» **Material for this task**:

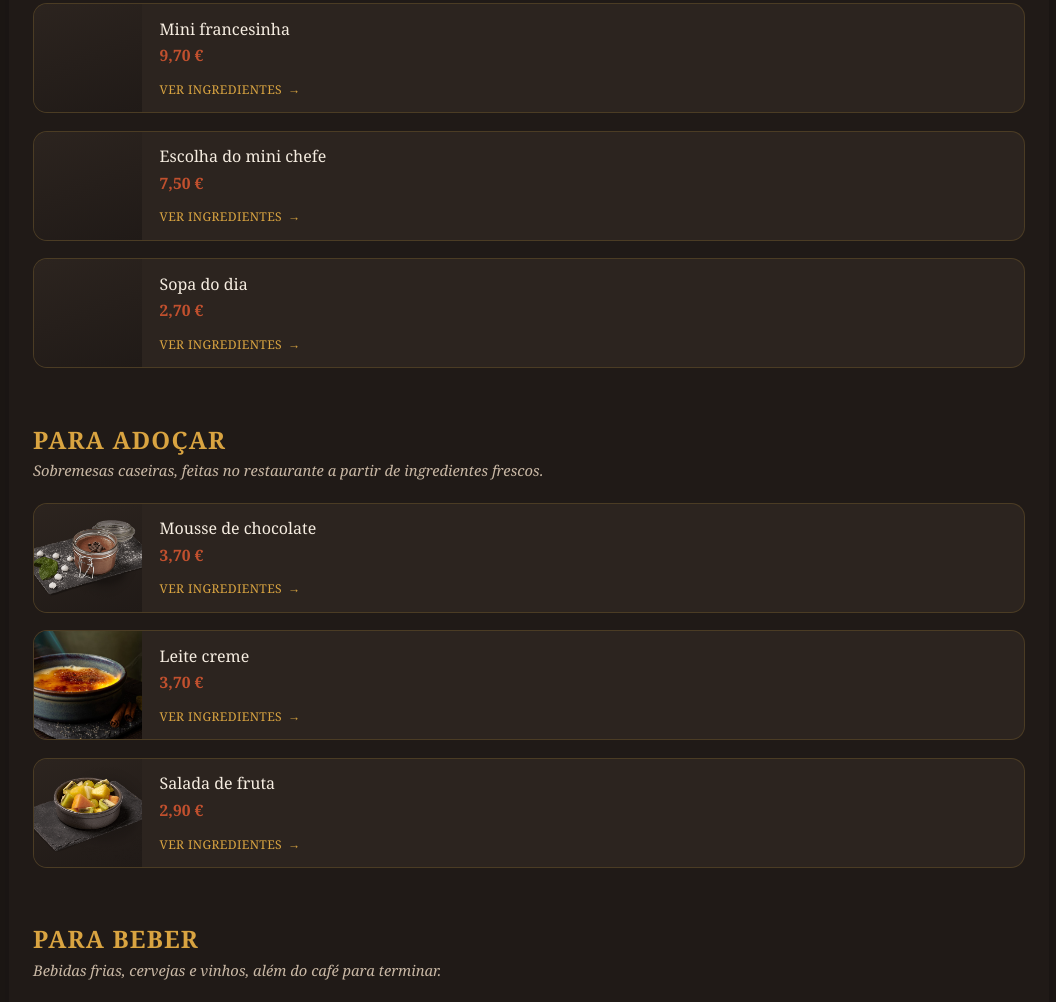
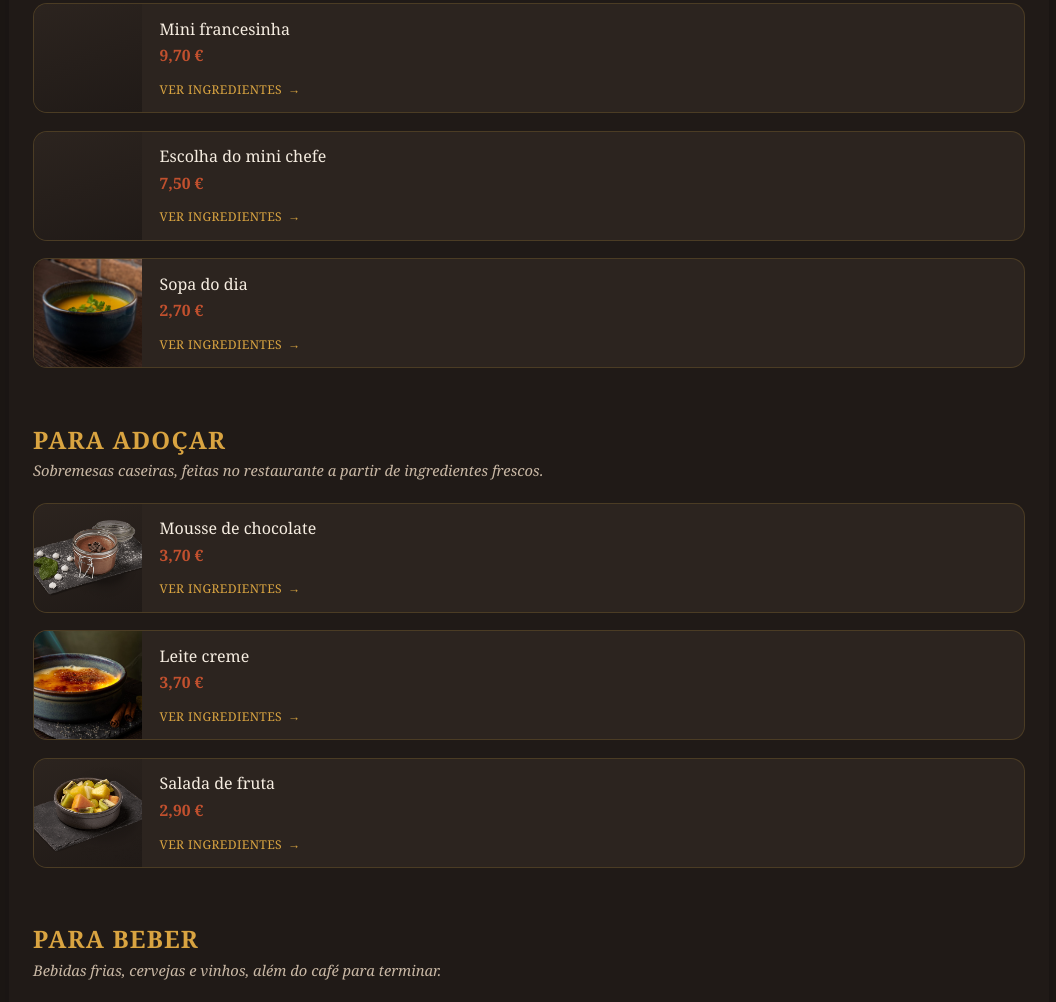
Before and after one commit to PedroMoura-CFF/duforno-ementa-digital, a plain HTML site: page index.html in a window 1280 px wide. Shown: the part 4057-5059 px from the top of the page, without its empty margins (111-1167 px from the left). Drawn offline with Linux system fonts and the light colour scheme.

Commit message:
upload the phote

```diff
--- a/index.html
+++ b/index.html
@@ -1297,6 +1297,7 @@
           },
           {
             nome: { pt: 'Sopa do dia', en: 'Special Soup', fr: 'Soupe du jour', es: 'Sopa del día' },
+            foto: 'imagens/web/sopa-do-dia.jpg',
             preco: '2,70 €',
           },
         ],
```
Also changed, not shown: imagens/web/sopa-do-dia.jpg (added).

» **How to complete this task**:
The answer must match the entries above line for line, with the pictures dropped.

» **Answer below**:
Before and after one commit to PedroMoura-CFF/duforno-ementa-digital, a plain HTML site: page index.html in a window 1280 px wide. Shown: the part 4057-5059 px from the top of the page, without its empty margins (111-1167 px from the left). Drawn offline with Linux system fonts and the light colour scheme.

Commit message:
upload the phote

```diff
--- a/index.html
+++ b/index.html
@@ -1297,6 +1297,7 @@
           },
           {
             nome: { pt: 'Sopa do dia', en: 'Special Soup', fr: 'Soupe du jour', es: 'Sopa del día' },
+            foto: 'imagens/web/sopa-do-dia.jpg',
             preco: '2,70 €',
           },
         ],
```
Also changed, not shown: imagens/web/sopa-do-dia.jpg (added).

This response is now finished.